Exercise requirements: Repeat the data in full. Drop every picture.

Before-and-after page screenshots:
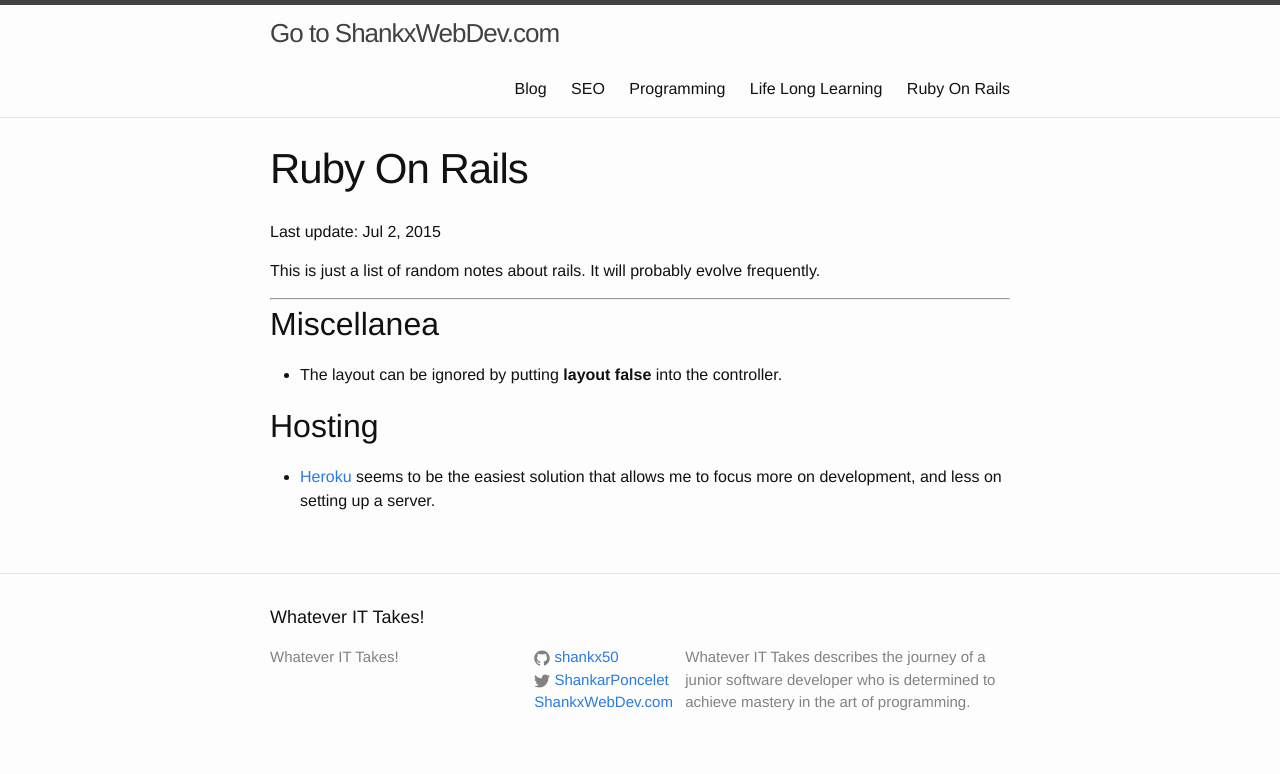
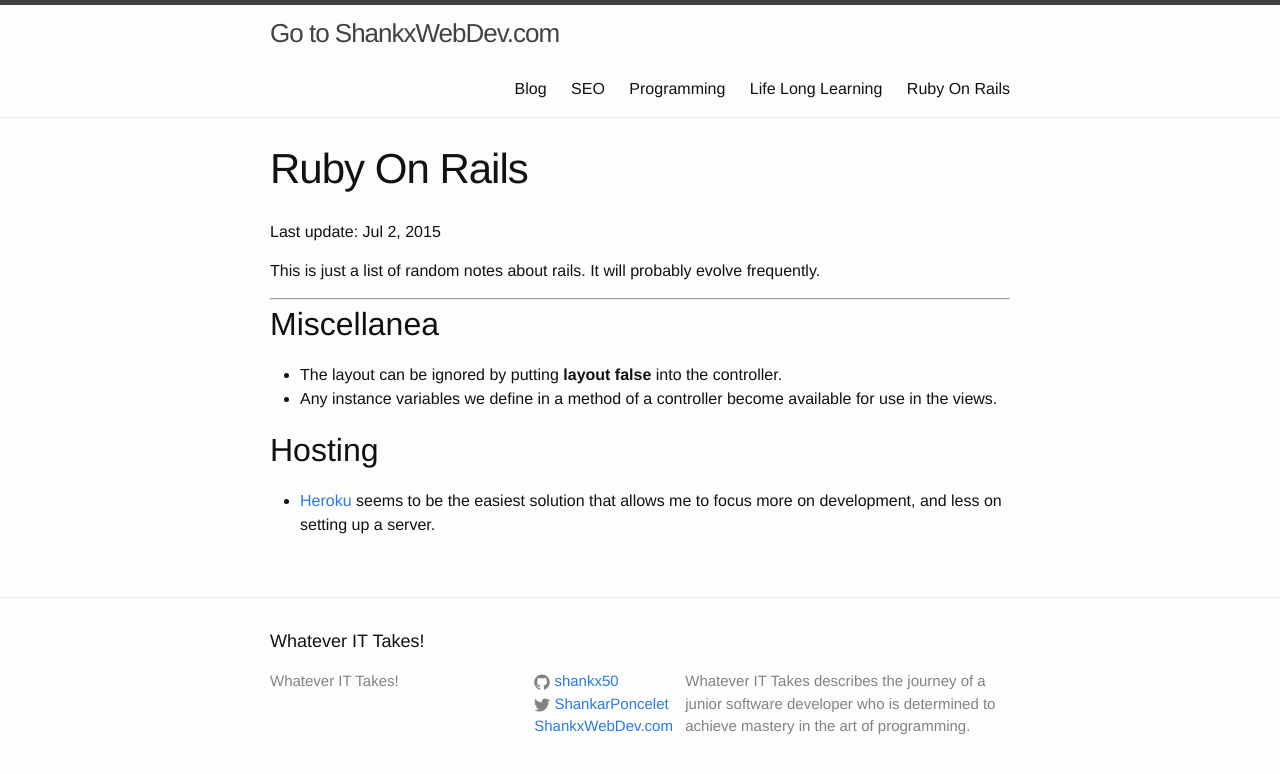
Before and after one commit to shankx50/shankx50.github.io, a Jekyll site: the page built from Ruby on Rails/index.markdown, in a window 1280 px wide. Shown: the top 774 px of the page. Built offline with Jekyll 4.4.1, drawn with Linux system fonts in a browser that asks for light colours.

Commit message:
rails notes

```diff
--- a/Ruby on Rails/index.markdown
+++ b/Ruby on Rails/index.markdown
@@ -12,6 +12,7 @@
 ##Miscellanea
 
 - The layout can be ignored by putting **layout false** into the controller.
+- Any instance variables we define in a method of a controller become available for use in the views.
 
 ##Hosting
 
```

The completed task:
Before and after one commit to shankx50/shankx50.github.io, a Jekyll site: the page built from Ruby on Rails/index.markdown, in a window 1280 px wide. Shown: the top 774 px of the page. Built offline with Jekyll 4.4.1, drawn with Linux system fonts in a browser that asks for light colours.

Commit message:
rails notes

```diff
--- a/Ruby on Rails/index.markdown
+++ b/Ruby on Rails/index.markdown
@@ -12,6 +12,7 @@
 ##Miscellanea
 
 - The layout can be ignored by putting **layout false** into the controller.
+- Any instance variables we define in a method of a controller become available for use in the views.
 
 ##Hosting
 
```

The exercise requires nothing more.